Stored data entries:
⁂
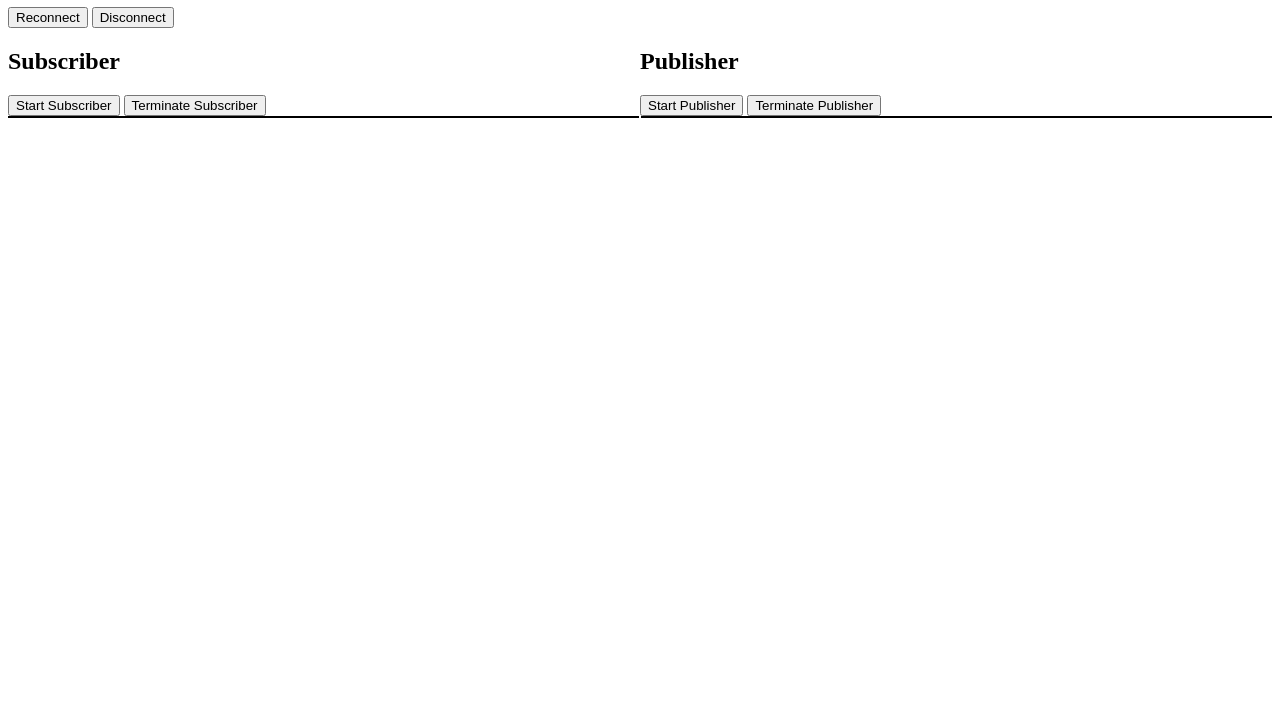
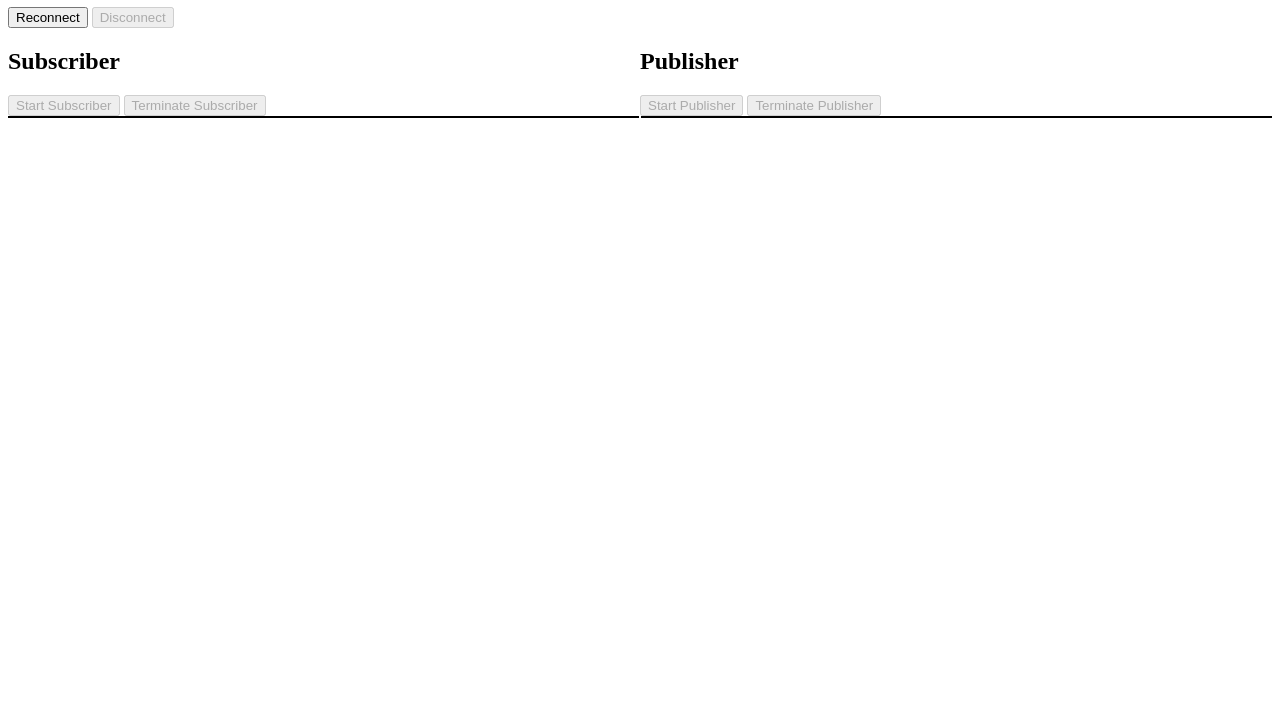
Before and after one commit to sirfergy/ftmstorscble, a website: page public/index.html in a window 1280 px wide. Shown: the part 73-800 px from the top of the page. Drawn offline with Linux system fonts and the light colour scheme.

Commit message:
Disable buttons on disconnect

```diff
--- a/public/index.html
+++ b/public/index.html
@@ -76,6 +76,14 @@
         } else {
           console.log(`Received unknown message: ${message}`);
         }
+      };
+
+      ws.onclose = () => {
+        disconnectButton.disabled = true;
+        subscriberButton.disabled = true;
+        publisherButton.disabled = true;
+        terminateSubscriberButton.disabled = true;
+        terminatePublisherButton.disabled = true;
       };
 
       reconnectButton.addEventListener("click", () => {
```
⁂
→ PROBLEM DETAILS:
Reproduce the data word for word; no pictures.

→ RESPONSE FOR THIS EXERCISE:
Before and after one commit to sirfergy/ftmstorscble, a website: page public/index.html in a window 1280 px wide. Shown: the part 73-800 px from the top of the page. Drawn offline with Linux system fonts and the light colour scheme.

Commit message:
Disable buttons on disconnect

```diff
--- a/public/index.html
+++ b/public/index.html
@@ -76,6 +76,14 @@
         } else {
           console.log(`Received unknown message: ${message}`);
         }
+      };
+
+      ws.onclose = () => {
+        disconnectButton.disabled = true;
+        subscriberButton.disabled = true;
+        publisherButton.disabled = true;
+        terminateSubscriberButton.disabled = true;
+        terminatePublisherButton.disabled = true;
       };
 
       reconnectButton.addEventListener("click", () => {
```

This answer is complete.